I started out, up Dry Fork, made it to the end of the paved road, and started on the dirt path. The sun gave perfect light. I noticed a feeling of freedom coming over me. Without Ivy Pearl on my back, I felt airy.
I passed an old cabin where many families were raised. I’d love to have a place like it of our own. Something to hand down to the girls, or our grandchildren. An asset. The land up in there is triumphant. A masterpiece of the Creator. I’m hoping a little piece of what is to come.
A small white dog comes out of the trees toward me with a scowl. I slow down a bit, but let him know I’m not scared. He runs passed. I, then, notice a female Doberman with heavy teats. I wonder what such a dog would be doing back in the woods when I hear her puppies’ various grunts and squeals. I start up one of the steepest inclines I’ve ever hiked.
My legs sting with the effort, but I push myself onward. I make it to the top without stopping. I walk a few feet to catch my breath, then my heart told my legs to run. It had been years since I’ve ran. I believe I was twenty-two the last time. With my crooked spine, I’m not supposed to run, but I had to. I used to run cross country in high school. I loved running through the woods, and I loved it now. There was always something that attracted me to the primitiveness of the sport. The loneliness. I like accomplishing something without a team.

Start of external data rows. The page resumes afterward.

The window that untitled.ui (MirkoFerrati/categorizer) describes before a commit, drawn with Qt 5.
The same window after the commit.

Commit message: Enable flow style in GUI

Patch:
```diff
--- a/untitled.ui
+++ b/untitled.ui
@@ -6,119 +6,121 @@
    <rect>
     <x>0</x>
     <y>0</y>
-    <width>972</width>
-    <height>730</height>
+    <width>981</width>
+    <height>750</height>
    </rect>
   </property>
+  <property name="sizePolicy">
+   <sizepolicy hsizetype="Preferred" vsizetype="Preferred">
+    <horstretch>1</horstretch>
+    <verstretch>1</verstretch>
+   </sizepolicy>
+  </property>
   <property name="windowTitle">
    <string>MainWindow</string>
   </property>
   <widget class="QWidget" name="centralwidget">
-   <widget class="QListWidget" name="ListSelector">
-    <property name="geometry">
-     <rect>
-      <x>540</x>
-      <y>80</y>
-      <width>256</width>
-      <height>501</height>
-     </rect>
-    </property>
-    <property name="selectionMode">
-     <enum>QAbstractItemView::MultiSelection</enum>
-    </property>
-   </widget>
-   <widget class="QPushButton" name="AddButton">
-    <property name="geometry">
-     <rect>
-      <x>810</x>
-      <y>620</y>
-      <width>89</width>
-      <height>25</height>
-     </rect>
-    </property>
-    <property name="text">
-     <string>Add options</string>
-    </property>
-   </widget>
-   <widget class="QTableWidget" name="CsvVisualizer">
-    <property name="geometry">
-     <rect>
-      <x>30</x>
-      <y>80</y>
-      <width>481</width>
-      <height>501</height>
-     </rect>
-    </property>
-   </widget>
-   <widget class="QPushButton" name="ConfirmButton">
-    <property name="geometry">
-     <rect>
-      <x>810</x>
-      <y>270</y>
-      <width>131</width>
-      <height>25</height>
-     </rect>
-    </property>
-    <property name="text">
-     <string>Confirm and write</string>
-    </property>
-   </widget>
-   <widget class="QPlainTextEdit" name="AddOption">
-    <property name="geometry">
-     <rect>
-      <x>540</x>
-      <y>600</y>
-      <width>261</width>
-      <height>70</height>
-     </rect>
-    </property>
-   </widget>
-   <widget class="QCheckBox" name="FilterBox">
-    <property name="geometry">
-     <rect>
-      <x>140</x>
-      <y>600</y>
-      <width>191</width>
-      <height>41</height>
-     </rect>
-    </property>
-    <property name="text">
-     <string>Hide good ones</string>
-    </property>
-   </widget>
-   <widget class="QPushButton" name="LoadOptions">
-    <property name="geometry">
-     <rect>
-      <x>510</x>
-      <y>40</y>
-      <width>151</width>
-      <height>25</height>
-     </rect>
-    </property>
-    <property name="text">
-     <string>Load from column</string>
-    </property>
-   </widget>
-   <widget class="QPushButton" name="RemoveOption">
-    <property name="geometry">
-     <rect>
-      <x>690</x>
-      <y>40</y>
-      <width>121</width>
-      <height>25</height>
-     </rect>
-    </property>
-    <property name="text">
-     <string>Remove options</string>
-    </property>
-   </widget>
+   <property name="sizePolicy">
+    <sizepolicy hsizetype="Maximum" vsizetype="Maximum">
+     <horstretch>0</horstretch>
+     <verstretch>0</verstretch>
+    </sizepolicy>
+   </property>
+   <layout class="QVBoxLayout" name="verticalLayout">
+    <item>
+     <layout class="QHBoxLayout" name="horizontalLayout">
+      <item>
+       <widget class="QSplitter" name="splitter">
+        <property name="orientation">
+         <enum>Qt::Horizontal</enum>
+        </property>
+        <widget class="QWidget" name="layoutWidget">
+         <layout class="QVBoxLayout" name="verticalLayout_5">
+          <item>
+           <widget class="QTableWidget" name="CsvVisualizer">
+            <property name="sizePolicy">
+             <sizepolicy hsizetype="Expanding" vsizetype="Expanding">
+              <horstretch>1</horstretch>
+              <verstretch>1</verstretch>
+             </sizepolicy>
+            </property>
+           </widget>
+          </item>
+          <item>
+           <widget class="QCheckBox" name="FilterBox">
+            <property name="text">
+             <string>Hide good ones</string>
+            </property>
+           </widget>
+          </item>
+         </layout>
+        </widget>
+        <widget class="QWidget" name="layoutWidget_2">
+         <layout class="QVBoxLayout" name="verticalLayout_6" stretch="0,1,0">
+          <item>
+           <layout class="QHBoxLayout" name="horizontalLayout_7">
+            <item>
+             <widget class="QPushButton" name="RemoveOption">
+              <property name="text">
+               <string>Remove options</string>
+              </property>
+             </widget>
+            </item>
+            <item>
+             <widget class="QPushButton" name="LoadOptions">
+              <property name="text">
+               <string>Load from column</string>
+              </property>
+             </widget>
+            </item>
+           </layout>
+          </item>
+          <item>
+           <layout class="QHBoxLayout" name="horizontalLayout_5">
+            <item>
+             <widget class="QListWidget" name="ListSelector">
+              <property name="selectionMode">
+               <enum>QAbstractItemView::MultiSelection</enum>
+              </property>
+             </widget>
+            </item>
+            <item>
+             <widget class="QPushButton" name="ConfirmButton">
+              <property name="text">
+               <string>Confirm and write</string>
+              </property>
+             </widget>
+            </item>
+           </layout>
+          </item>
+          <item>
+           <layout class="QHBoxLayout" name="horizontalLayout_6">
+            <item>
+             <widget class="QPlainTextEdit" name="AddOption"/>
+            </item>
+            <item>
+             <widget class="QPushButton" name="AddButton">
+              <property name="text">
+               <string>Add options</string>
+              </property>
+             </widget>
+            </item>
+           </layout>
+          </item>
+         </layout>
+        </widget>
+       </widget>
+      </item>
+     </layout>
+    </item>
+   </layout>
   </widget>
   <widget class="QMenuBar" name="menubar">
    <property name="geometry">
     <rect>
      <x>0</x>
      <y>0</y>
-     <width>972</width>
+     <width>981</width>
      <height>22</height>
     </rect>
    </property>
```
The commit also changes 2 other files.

I saw ancient moss covered boulders placed on ledges maybe by an earthquake, shifting tectonic plates, or when Kentucky was covered by the ocean. I saw again the flowers. More beautiful than anything cultivated. My breath fell to a rhythm of two breaths in and two breaths out. I did not grow tired.
I ran the entire way back to mother’s. When I came off the mountain and hit the pavement of Dry Fork, a heaviness filled my lungs and threatened to slow my legs. I passed houses and trailers. People sitting on porch swings, working in gardens, watching their children play. The real world seeped back into my soul like a change of life sped up. When I got back to mom’s, I did some stretching, and with a smile entered the house refreshed.